LONDON (Reuters) - Russian coal exports are likely to start falling from 2009/2010 in favor of domestic demand, Igor Gribanovsky, a director of SUEK, Russia's second largest coal exporter, said on Wednesday.
Major coal exporter Russia has the highest coal cash costs in the world -- the cost of mining coal and transporting it to an export point.
Russia's rail costs to port are going to rise $7 a tonne during the next three years from the current $36 a tonne. Port handling charges are also going to increase, he said.
At the same time, Russia's domestic demand for coal is mounting, he said.
Russia's government has decided to reduce gas consumption in power generation and increase coal use, to maximize gas exports.
This will require a extensive building of coal-fired power generation capacity, totaling 40 to 50 gigawatts between now and 2020, he said.
Russia's domestic coal demand will rise from a current 130 million tonnes a year to 326 million tonnes by 2020, under one scenario, he said. A more cautious scenario forecasts domestic demand rising to 252 million tonnes by 2020, he added.
"In any case, demand will at least double," he said.
"I think from 2009 there will be some fall in exports, a little bit, but from 2010 we will see a bigger fall," he said.
However, Gribanovsky was not forecasting a sudden or total halt to Russian coal exports.
"I think exports could fall to around 50 pct of current levels in about four years time. While we can make money by exporting, we will. Why wouldn't we?" he said.
"But I can see in a few years we are likely to be able to get better prices from domestic sales than we can get for netback export prices," he said.

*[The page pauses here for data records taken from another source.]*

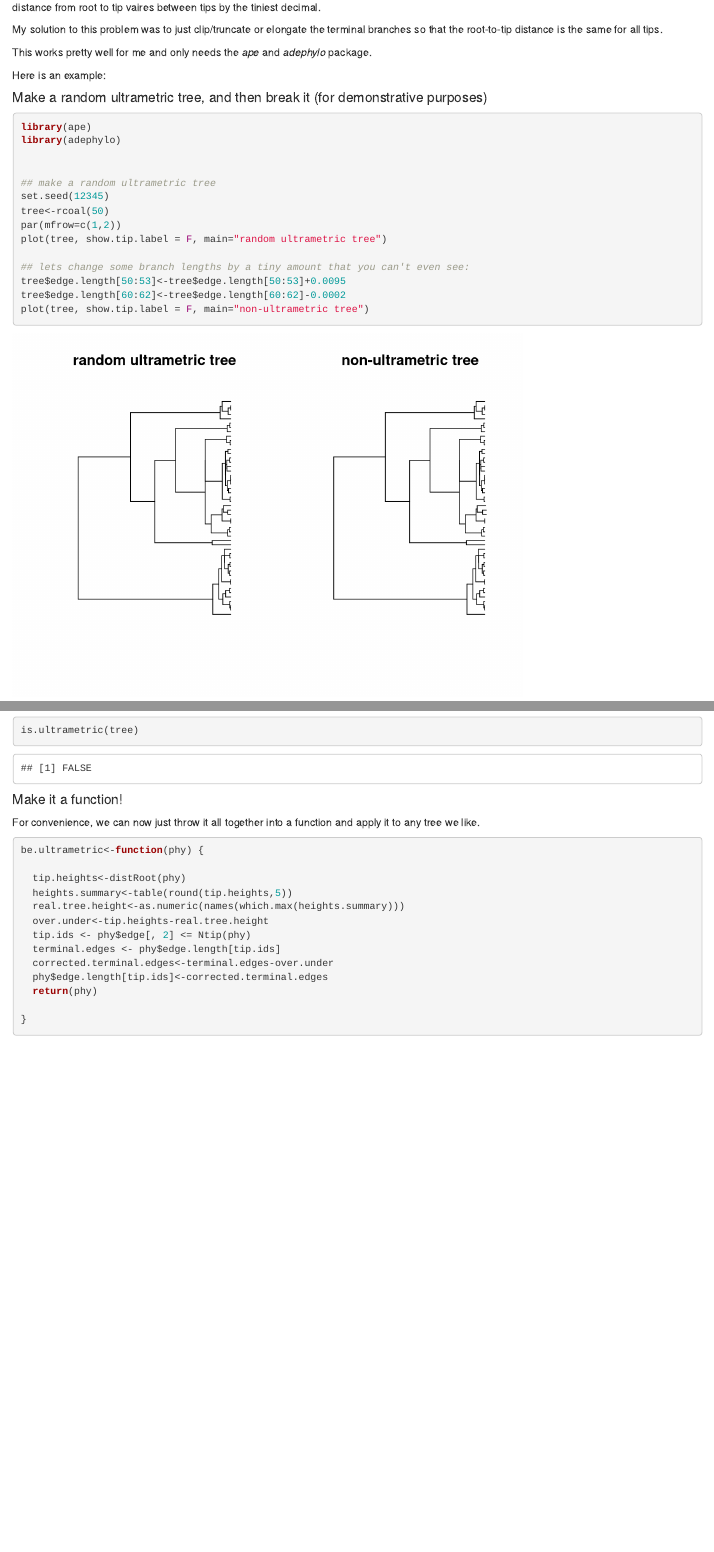
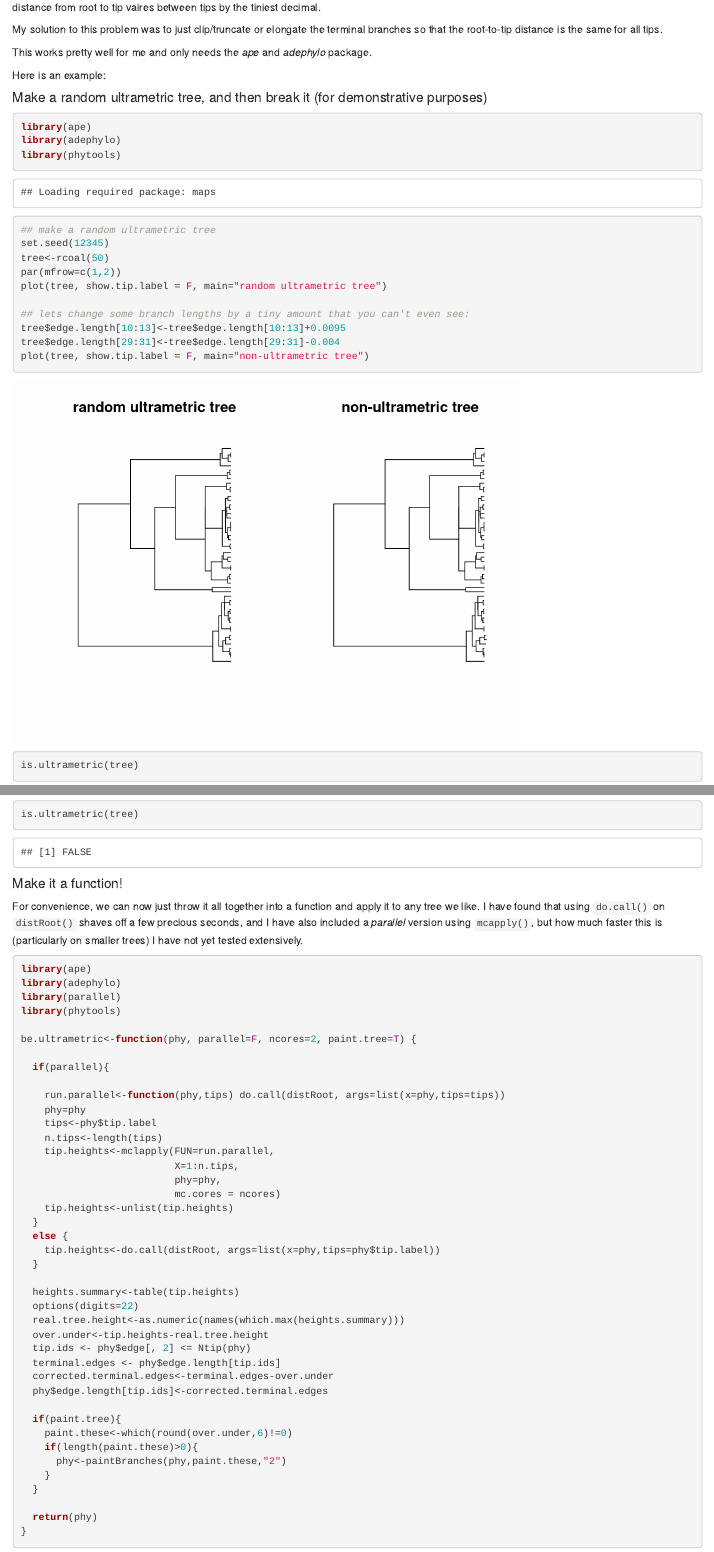
Before and after one commit to hcliedtke/R-scrapheap, an R Markdown document (be_ultrametric.Rmd): the page in a window 1100 px wide, from 250 px down, and a second part further down, joined at a grey line. Rendered offline with R 4.5, knitr and Pandoc, with nearby package versions; some code elsewhere in the file could not run offline.

Commit message:
update be_ultrametric function

````diff
--- a/be_ultrametric.Rmd
+++ b/be_ultrametric.Rmd
@@ -25,6 +25,7 @@ Here is an example:
 ```{r }
 library(ape)
 library(adephylo)
+library(phytools)
 
 
 ## make a random ultrametric tree
@@ -34,8 +35,8 @@ par(mfrow=c(1,2))
 plot(tree, show.tip.label = F, main="random ultrametric tree")
 
 ## lets change some branch lengths by a tiny amount that you can't even see:
-tree$edge.length[50:53]<-tree$edge.length[50:53]+0.0095
-tree$edge.length[60:62]<-tree$edge.length[60:62]-0.0002
+tree$edge.length[10:13]<-tree$edge.length[10:13]+0.0095
+tree$edge.length[29:31]<-tree$edge.length[29:31]-0.004
 plot(tree, show.tip.label = F, main="non-ultrametric tree")
 is.ultrametric(tree)
 ```
@@ -77,20 +82,48 @@ is.ultrametric(tree)
 
 #### Make it a function!
 
-For convenience, we can now just throw it all together into a function and apply it to any tree we like.
+For convenience, we can now just throw it all together into a function and apply it to any tree we like. I have found that using `do.call()` on `distRoot()` shaves off a few precious seconds, and I have also included a *parallel* version using `mcapply()`, but how much faster this is (particularly on smaller trees) I have not yet tested extensively.
 ```{r}
-be.ultrametric<-function(phy) {
+library(ape)
+library(adephylo)
+library(parallel)
+library(phytools)
 
-  tip.heights<-distRoot(phy)
-  heights.summary<-table(round(tip.heights,5))
+be.ultrametric<-function(phy, parallel=F, ncores=2, paint.tree=T) {
+
+  if(parallel){
+
+    run.parallel<-function(phy,tips) do.call(distRoot, args=list(x=phy,tips=tips))
+    phy=phy
+    tips<-phy$tip.label
+    n.tips<-length(tips)
+    tip.heights<-mclapply(FUN=run.parallel,
+                          X=1:n.tips,
+                          phy=phy,
+                          mc.cores = ncores)
+    tip.heights<-unlist(tip.heights)
+  }
+  else {
+    tip.heights<-do.call(distRoot, args=list(x=phy,tips=phy$tip.label))
+  }
+
+  heights.summary<-table(tip.heights)
+  options(digits=22)
   real.tree.height<-as.numeric(names(which.max(heights.summary)))
   over.under<-tip.heights-real.tree.height
   tip.ids <- phy$edge[, 2] <= Ntip(phy)
   terminal.edges <- phy$edge.length[tip.ids]
   corrected.terminal.edges<-terminal.edges-over.under
   phy$edge.length[tip.ids]<-corrected.terminal.edges
+
+  if(paint.tree){
+    paint.these<-which(round(over.under,6)!=0)
+    if(length(paint.these)>0){
+      phy<-paintBranches(phy,paint.these,"2")
+    }
+  }
+
   return(phy)
-
 }
 ```
 
````
Also changed, not shown: be_ultrametric.html, be_ultrametric.Rmd (32 more changed lines).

Russian coal producers could eventually, like their Chinese counterparts, switch between domestic and export sales depending on which offered the greatest profit margins.